AIM OF THE TASK. Each line in the entries below that holds the string "Good" is to be listed.

++++++++++++++++++++

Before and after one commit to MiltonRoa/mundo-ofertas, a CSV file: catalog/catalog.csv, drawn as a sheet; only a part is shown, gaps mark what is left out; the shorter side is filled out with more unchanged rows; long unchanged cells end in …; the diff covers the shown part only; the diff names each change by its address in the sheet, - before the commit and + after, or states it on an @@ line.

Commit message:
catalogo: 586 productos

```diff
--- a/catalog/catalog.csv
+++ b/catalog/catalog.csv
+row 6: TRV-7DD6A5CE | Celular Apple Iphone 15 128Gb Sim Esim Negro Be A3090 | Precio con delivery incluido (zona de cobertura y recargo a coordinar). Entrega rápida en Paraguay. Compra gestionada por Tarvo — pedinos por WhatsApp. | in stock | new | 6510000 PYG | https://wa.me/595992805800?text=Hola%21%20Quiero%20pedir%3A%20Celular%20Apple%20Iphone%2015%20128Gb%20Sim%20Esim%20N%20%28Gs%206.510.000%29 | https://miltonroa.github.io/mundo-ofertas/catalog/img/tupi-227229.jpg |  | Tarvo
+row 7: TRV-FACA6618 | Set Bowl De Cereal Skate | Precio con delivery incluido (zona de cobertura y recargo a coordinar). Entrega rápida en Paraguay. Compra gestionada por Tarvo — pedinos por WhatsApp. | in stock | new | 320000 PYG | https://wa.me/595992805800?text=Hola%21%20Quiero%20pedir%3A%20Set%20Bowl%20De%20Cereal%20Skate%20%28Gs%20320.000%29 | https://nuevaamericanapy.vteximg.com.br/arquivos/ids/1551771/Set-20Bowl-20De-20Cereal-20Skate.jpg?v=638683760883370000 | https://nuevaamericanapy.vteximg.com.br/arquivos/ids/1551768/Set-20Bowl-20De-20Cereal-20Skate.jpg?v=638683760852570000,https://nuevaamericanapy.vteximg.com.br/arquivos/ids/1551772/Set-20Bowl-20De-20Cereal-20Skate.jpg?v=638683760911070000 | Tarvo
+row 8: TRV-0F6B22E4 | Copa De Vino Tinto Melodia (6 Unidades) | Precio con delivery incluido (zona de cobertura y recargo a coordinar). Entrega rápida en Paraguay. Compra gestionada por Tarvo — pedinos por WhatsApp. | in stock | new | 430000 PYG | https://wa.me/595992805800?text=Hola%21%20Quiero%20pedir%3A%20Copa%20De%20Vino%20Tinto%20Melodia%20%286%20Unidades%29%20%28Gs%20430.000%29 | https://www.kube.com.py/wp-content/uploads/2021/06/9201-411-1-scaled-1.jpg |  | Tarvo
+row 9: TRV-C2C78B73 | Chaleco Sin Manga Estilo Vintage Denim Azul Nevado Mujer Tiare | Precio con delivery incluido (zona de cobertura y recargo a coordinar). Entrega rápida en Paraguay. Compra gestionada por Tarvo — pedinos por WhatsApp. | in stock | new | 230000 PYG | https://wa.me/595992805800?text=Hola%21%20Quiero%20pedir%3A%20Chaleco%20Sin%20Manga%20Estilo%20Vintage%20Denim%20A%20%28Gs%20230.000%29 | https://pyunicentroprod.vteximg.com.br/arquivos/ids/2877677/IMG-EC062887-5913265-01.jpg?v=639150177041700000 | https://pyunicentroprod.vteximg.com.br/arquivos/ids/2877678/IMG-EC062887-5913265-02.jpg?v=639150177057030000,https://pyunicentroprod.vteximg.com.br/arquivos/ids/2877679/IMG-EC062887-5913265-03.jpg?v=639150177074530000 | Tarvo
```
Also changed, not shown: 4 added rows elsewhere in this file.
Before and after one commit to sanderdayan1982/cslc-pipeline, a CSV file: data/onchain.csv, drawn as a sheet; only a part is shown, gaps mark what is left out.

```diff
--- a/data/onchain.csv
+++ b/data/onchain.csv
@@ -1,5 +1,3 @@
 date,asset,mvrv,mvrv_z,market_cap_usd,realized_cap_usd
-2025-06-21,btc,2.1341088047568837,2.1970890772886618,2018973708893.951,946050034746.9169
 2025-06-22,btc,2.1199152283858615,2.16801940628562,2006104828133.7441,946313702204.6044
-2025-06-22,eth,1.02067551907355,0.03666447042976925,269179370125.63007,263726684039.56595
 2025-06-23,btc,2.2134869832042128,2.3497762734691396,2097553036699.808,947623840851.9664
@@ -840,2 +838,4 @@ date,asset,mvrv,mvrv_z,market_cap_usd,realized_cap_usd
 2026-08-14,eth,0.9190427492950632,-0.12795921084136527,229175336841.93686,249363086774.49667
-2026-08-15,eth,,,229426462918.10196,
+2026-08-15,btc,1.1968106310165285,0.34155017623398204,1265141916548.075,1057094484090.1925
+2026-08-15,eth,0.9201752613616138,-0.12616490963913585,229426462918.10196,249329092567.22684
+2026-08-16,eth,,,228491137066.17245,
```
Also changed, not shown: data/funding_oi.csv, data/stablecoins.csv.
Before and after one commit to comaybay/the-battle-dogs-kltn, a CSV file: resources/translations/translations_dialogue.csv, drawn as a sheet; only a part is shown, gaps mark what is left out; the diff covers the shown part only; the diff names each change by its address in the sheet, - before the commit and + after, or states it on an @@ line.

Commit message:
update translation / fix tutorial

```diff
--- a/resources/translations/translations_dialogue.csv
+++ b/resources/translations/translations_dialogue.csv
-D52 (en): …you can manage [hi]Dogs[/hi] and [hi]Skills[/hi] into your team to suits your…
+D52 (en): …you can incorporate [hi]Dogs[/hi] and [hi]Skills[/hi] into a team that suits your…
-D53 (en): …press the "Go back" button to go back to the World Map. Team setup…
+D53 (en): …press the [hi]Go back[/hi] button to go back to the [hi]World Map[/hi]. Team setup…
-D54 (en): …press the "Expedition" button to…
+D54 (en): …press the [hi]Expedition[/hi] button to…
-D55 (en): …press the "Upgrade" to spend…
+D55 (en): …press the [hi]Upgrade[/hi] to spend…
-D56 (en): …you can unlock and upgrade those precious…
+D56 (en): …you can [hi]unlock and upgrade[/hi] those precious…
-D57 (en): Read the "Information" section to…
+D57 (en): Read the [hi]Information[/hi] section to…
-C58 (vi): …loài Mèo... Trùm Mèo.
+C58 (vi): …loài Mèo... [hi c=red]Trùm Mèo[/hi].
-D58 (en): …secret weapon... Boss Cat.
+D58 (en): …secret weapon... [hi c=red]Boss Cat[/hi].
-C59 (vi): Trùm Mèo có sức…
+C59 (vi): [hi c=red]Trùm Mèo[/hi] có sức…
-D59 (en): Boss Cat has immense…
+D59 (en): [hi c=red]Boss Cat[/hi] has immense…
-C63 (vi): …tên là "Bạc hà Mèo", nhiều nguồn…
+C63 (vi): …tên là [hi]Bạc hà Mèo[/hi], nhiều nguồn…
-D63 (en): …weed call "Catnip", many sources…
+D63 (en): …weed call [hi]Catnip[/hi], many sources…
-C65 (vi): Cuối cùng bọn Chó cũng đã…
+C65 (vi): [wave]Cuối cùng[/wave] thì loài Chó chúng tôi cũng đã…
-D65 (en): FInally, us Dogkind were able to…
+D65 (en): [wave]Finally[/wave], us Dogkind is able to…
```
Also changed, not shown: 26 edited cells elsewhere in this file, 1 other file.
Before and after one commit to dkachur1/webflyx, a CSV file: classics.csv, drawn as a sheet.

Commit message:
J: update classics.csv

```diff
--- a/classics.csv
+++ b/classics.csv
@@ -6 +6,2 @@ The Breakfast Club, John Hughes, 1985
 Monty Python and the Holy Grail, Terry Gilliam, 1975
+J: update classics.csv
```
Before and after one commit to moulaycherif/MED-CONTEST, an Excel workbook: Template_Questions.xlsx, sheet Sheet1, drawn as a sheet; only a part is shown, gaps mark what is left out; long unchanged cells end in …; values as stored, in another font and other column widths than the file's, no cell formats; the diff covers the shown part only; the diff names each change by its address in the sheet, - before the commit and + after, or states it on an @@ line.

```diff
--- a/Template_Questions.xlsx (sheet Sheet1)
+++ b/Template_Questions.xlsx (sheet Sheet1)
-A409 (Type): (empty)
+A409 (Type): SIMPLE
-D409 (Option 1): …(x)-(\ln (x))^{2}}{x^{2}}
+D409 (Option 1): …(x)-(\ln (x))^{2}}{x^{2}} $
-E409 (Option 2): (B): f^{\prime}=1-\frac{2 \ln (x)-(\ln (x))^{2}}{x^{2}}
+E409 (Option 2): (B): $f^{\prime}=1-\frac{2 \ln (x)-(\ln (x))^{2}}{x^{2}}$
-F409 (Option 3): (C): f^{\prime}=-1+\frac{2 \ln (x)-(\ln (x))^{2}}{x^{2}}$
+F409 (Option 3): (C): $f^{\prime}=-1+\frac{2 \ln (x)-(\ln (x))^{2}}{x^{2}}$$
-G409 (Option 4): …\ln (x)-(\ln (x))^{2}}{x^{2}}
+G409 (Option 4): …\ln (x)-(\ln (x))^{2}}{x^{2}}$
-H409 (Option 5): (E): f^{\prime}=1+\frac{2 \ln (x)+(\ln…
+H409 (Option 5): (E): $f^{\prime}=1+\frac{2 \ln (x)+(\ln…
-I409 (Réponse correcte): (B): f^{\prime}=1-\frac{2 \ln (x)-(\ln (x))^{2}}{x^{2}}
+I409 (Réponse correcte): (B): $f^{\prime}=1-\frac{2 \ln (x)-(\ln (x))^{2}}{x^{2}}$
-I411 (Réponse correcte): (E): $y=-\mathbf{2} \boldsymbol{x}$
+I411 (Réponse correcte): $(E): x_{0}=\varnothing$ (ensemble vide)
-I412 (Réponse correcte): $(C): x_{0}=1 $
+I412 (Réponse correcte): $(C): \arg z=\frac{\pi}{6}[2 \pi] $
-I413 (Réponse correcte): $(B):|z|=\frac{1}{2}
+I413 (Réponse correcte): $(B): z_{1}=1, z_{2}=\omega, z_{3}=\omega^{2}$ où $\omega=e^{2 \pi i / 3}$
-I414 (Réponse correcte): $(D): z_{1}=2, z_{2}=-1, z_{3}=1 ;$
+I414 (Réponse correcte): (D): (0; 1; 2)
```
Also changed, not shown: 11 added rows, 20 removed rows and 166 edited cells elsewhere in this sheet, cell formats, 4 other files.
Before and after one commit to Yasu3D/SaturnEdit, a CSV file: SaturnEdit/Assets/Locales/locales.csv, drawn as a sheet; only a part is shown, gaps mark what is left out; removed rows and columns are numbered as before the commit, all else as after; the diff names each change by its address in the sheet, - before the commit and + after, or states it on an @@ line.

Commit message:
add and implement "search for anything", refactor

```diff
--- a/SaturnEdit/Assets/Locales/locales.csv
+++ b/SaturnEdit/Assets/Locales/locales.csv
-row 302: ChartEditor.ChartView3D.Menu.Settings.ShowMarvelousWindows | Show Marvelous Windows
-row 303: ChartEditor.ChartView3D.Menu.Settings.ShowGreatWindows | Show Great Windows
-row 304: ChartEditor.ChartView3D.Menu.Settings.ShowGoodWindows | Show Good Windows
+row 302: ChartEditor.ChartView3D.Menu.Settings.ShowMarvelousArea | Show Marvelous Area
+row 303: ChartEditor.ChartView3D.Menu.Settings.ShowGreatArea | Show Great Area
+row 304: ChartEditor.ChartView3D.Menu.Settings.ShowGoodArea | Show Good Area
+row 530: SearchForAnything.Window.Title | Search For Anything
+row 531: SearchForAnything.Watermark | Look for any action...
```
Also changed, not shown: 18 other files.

++++++++++++++++++++

ANSWER SECTION.
-row 304: ChartEditor.ChartView3D.Menu.Settings.ShowGoodWindows | Show Good Windows
+row 304: ChartEditor.ChartView3D.Menu.Settings.ShowGoodArea | Show Good Area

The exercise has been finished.